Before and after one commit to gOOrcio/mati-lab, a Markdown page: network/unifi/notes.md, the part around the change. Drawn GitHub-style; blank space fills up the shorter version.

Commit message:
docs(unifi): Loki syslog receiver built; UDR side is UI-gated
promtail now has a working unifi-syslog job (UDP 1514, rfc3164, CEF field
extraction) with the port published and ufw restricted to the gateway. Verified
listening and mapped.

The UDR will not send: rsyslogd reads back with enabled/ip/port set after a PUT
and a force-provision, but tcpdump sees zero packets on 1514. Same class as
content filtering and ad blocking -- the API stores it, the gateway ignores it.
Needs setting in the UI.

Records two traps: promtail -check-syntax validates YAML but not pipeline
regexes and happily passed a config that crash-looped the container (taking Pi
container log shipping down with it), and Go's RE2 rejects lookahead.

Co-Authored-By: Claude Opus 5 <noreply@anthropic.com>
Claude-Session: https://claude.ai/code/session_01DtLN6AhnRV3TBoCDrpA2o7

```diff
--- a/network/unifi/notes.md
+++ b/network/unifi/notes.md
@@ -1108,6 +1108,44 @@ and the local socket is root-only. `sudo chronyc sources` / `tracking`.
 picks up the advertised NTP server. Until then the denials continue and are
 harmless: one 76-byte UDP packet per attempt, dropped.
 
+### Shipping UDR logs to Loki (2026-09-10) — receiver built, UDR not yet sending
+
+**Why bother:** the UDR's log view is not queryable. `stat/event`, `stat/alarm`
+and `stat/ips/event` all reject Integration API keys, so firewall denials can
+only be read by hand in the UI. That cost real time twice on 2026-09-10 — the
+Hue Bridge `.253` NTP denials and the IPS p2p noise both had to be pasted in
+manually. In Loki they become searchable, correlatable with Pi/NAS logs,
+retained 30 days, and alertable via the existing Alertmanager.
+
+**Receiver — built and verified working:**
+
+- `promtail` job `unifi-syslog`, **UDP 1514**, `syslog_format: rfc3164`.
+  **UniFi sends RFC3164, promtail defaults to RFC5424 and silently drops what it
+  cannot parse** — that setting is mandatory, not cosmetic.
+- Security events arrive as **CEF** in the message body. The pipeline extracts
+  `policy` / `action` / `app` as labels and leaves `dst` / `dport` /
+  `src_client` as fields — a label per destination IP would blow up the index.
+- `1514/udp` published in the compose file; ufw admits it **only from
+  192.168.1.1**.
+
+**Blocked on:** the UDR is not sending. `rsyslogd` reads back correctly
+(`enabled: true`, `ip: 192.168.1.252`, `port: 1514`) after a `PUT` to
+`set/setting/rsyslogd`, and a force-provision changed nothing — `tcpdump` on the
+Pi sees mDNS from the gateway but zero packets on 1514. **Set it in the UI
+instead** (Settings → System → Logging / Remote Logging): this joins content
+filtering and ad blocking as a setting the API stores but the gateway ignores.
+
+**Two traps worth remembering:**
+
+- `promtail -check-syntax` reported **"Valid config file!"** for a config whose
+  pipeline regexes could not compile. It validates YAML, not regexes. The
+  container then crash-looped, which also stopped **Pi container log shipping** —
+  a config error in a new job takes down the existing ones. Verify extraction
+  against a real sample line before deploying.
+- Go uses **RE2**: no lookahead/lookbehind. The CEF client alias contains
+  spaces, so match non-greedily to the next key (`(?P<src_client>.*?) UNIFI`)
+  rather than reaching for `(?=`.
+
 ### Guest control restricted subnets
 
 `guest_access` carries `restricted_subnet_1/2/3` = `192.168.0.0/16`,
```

--- Task statement ---
For this task, copy every line of the material in which "back" appears.

--- Solution for this problem ---
The UDR will not send: rsyslogd reads back with enabled/ip/port set after a PUT
+**Blocked on:** the UDR is not sending. `rsyslogd` reads back correctly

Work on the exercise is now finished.